Professional Competences

The Clinical Psychology Program recognizes that a competent, effective clinical psychologist must demonstrate a range of skills across various domains.  These skills are fundamental and serve as the basis for all effective professional behavior in the field of clinical psychology.  We believe that a core scientific approach is manifested in both foundational and functional competencies. These competencies are (1) a prerequisite for advanced activities in clinical psychology (foundational), and (2) skills-based and demonstrated in professional domains (functional). We believe that demonstration of these collective competencies is fundamental to the effectiveness of a clinical psychologist.

core approach sample

The core scientific approach demands that students demonstrate empirically driven skepticism, logical discipline, tolerance of ambiguity, persistence, intellectual curiosity, and quantitative reasoning skills. This approach reflects skills and acumen that clinical psychologists must utilize across all professional settings.  Indeed, the core scientific approach is the bedrock of all subsequent competencies as these skills are not specific to clinical psychologists; rather, they are vital to the effectiveness of scientists generally.  This approach encompasses (1) the ability to apply current ethical and professional standards to a range of professional settings and situations; (2) an understanding of the knowledge and skills that underlie cultural humility and an ability to apply that understanding in professional situations;  (3) effective and clear written and oral communication skills; (4) the ability to integrate and synthesize information across professional domains; (5) resourcefulness and the capacity to seek out information necessary to answer relevant professional questions; and (6) the ability to engage in scholarly discourse.  This approach demands creativity, self-reflection, initiative, and an eagerness to engage, with increasing independence and in a flexible, scientifically-informed manner, with diverse ideas, people, and contexts.

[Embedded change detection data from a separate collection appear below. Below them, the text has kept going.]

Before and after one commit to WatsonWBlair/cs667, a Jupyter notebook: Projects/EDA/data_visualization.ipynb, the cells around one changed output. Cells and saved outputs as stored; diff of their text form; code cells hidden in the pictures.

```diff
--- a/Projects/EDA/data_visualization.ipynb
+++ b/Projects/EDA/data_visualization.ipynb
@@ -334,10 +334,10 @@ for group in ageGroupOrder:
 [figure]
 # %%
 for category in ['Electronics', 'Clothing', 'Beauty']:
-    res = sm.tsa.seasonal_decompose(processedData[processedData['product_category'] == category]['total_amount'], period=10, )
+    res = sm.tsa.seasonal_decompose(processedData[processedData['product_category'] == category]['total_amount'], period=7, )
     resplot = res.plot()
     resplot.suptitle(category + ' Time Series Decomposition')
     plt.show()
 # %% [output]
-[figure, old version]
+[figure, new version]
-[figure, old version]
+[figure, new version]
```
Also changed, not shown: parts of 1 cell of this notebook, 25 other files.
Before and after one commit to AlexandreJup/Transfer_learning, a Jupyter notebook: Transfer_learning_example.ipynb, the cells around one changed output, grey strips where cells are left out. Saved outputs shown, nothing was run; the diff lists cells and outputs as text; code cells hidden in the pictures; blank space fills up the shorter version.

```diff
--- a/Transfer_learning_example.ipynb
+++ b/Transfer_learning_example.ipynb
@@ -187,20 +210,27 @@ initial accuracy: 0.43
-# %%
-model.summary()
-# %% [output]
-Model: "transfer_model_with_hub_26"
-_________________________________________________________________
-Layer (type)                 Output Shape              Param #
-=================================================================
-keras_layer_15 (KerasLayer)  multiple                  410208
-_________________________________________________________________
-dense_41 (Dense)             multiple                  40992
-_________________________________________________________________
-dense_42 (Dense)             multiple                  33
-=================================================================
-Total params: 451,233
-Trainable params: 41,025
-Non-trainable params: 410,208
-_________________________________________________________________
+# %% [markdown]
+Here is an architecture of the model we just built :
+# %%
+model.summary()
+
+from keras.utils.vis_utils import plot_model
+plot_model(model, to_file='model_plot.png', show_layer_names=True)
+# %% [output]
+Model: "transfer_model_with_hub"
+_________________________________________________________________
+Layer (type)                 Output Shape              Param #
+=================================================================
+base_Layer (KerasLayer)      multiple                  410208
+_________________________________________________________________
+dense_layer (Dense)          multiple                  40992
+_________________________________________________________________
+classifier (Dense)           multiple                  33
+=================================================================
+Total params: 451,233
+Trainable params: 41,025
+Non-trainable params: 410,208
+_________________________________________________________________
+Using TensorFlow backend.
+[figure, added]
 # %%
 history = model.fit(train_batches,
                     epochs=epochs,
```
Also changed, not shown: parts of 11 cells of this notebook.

Foundational competencies are the basis of the practice of psychology.  These include (1) knowledge about the biological, cognitive, affective, social, and life span developmental bases of behavior, (2) knowledge about psychological research methods and techniques of data collection, hypothesis testing, and data analysis, and (3) knowledge about psychological clinical research findings fundamental to the delivery of health care services.  Foundational competencies also include (4) the ability to conceptualize and apply this scientific knowledge across research, practice, and other domains.  Finally, these competencies include the ability to (5) use empirical evidence, theoretical frameworks, and critical reasoning to guide professional decision making (which includes evidence-based practice), and (6) demonstrate knowledge of the history of one’s field of study.

Functional competencies emphasize the functional aspects of the practice of psychology.  These include (1) the ability to engage responsibly, respectfully, and professionally with supervisors, colleagues, and clients; (2) the application of knowledge to evidence-based practice; (3) the ability to effectively use evidence-based assessment methods to answer diagnostic questions and develop case conceptualizations rooted within the empirical literature while recognizing the strengths and limitations of a chosen approach; (4) the ability to effectively implement evidence-based interventions, evaluate treatment progress with established outcome measures, and modify treatment plans with developmentally appropriate clinical skill; and (5) knowledge of the unique features as of a psychologist’s various professional roles (e.g., clinician, supervisor, supervisee, consultant, teacher) and the ability to use existing scientific literature to inform one’s decision making in these roles.  Despite the applied nature of these competencies, they reflect the knowledge base and skills used by psychologists across professional domains.  

We recognize that the acquisition of these professional competencies occurs over time and unfolds across progressive developmental stages.  Thus, it is not appropriate to assess all competencies at one time point.  Instead, these professional competencies are assessed throughout students’ training and across multiple settings, including courses, clinical practica, annual review, and the clinical internship.  When competency-related concerns accumulate, faculty will discuss remediation as well as other potential courses of action with regard to fitness for a doctoral degree.  Faculty will evaluate whether remediation is appropriate or criteria for probation/dismissal have been met as specified in the Graduate Program Handbook.